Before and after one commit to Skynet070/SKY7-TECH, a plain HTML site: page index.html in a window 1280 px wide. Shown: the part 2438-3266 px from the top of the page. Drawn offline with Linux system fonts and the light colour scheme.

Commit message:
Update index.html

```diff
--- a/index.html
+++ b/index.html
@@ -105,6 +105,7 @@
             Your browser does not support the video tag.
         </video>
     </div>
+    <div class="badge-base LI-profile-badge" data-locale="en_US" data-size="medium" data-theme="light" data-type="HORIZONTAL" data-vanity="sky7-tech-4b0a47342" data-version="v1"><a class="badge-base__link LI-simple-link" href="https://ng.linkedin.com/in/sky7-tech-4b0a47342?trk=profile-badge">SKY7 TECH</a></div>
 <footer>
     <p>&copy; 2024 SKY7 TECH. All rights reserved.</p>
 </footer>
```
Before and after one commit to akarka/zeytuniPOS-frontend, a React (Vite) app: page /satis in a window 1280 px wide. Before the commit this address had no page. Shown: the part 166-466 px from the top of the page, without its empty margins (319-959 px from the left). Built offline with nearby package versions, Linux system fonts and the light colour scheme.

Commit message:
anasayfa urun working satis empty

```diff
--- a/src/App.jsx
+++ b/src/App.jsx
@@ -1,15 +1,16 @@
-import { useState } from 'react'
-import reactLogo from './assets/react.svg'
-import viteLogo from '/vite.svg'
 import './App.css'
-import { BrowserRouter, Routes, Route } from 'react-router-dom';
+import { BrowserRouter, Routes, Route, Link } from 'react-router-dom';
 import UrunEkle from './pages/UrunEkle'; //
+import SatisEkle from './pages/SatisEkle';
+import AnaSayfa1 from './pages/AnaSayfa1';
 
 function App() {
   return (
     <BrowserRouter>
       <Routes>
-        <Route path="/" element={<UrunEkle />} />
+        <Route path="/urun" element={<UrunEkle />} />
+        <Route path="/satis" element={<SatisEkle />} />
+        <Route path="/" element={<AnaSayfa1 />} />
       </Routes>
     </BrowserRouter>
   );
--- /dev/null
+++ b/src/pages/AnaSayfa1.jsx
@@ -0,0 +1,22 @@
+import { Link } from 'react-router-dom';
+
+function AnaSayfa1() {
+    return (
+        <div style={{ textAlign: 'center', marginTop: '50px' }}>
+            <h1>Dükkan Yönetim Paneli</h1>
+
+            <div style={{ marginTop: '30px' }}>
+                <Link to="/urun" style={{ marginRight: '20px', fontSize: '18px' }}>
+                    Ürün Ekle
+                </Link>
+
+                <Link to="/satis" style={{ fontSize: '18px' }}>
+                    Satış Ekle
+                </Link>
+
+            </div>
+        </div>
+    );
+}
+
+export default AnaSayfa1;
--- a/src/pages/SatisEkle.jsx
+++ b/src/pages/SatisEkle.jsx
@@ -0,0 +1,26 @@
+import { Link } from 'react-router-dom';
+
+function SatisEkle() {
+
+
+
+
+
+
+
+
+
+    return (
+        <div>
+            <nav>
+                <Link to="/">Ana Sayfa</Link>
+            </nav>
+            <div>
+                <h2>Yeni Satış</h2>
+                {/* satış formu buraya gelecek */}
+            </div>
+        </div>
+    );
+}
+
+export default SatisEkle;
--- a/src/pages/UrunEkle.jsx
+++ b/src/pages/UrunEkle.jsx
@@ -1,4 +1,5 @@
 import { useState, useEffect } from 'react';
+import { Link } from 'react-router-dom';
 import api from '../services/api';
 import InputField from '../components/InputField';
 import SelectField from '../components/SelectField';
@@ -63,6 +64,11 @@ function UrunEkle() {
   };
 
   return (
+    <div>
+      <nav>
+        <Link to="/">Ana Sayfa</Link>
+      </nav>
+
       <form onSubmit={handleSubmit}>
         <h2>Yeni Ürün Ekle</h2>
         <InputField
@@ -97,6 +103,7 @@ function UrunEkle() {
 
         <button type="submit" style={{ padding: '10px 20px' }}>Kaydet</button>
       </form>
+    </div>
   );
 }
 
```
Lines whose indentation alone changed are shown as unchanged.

========

Work to complete:
Nothing in the material may change; reproduce it all.

Output for this task:
Before and after one commit to Skynet070/SKY7-TECH, a plain HTML site: page index.html in a window 1280 px wide. Shown: the part 2438-3266 px from the top of the page. Drawn offline with Linux system fonts and the light colour scheme.

Commit message:
Update index.html

```diff
--- a/index.html
+++ b/index.html
@@ -105,6 +105,7 @@
             Your browser does not support the video tag.
         </video>
     </div>
+    <div class="badge-base LI-profile-badge" data-locale="en_US" data-size="medium" data-theme="light" data-type="HORIZONTAL" data-vanity="sky7-tech-4b0a47342" data-version="v1"><a class="badge-base__link LI-simple-link" href="https://ng.linkedin.com/in/sky7-tech-4b0a47342?trk=profile-badge">SKY7 TECH</a></div>
 <footer>
     <p>&copy; 2024 SKY7 TECH. All rights reserved.</p>
 </footer>
```
Before and after one commit to akarka/zeytuniPOS-frontend, a React (Vite) app: page /satis in a window 1280 px wide. Before the commit this address had no page. Shown: the part 166-466 px from the top of the page, without its empty margins (319-959 px from the left). Built offline with nearby package versions, Linux system fonts and the light colour scheme.

Commit message:
anasayfa urun working satis empty

```diff
--- a/src/App.jsx
+++ b/src/App.jsx
@@ -1,15 +1,16 @@
-import { useState } from 'react'
-import reactLogo from './assets/react.svg'
-import viteLogo from '/vite.svg'
 import './App.css'
-import { BrowserRouter, Routes, Route } from 'react-router-dom';
+import { BrowserRouter, Routes, Route, Link } from 'react-router-dom';
 import UrunEkle from './pages/UrunEkle'; //
+import SatisEkle from './pages/SatisEkle';
+import AnaSayfa1 from './pages/AnaSayfa1';
 
 function App() {
   return (
     <BrowserRouter>
       <Routes>
-        <Route path="/" element={<UrunEkle />} />
+        <Route path="/urun" element={<UrunEkle />} />
+        <Route path="/satis" element={<SatisEkle />} />
+        <Route path="/" element={<AnaSayfa1 />} />
       </Routes>
     </BrowserRouter>
   );
--- /dev/null
+++ b/src/pages/AnaSayfa1.jsx
@@ -0,0 +1,22 @@
+import { Link } from 'react-router-dom';
+
+function AnaSayfa1() {
+    return (
+        <div style={{ textAlign: 'center', marginTop: '50px' }}>
+            <h1>Dükkan Yönetim Paneli</h1>
+
+            <div style={{ marginTop: '30px' }}>
+                <Link to="/urun" style={{ marginRight: '20px', fontSize: '18px' }}>
+                    Ürün Ekle
+                </Link>
+
+                <Link to="/satis" style={{ fontSize: '18px' }}>
+                    Satış Ekle
+                </Link>
+
+            </div>
+        </div>
+    );
+}
+
+export default AnaSayfa1;
--- a/src/pages/SatisEkle.jsx
+++ b/src/pages/SatisEkle.jsx
@@ -0,0 +1,26 @@
+import { Link } from 'react-router-dom';
+
+function SatisEkle() {
+
+
+
+
+
+
+
+
+
+    return (
+        <div>
+            <nav>
+                <Link to="/">Ana Sayfa</Link>
+            </nav>
+            <div>
+                <h2>Yeni Satış</h2>
+                {/* satış formu buraya gelecek */}
+            </div>
+        </div>
+    );
+}
+
+export default SatisEkle;
--- a/src/pages/UrunEkle.jsx
+++ b/src/pages/UrunEkle.jsx
@@ -1,4 +1,5 @@
 import { useState, useEffect } from 'react';
+import { Link } from 'react-router-dom';
 import api from '../services/api';
 import InputField from '../components/InputField';
 import SelectField from '../components/SelectField';
@@ -63,6 +64,11 @@ function UrunEkle() {
   };
 
   return (
+    <div>
+      <nav>
+        <Link to="/">Ana Sayfa</Link>
+      </nav>
+
       <form onSubmit={handleSubmit}>
         <h2>Yeni Ürün Ekle</h2>
         <InputField
@@ -97,6 +103,7 @@ function UrunEkle() {
 
         <button type="submit" style={{ padding: '10px 20px' }}>Kaydet</button>
       </form>
+    </div>
   );
 }
 
```
Lines whose indentation alone changed are shown as unchanged.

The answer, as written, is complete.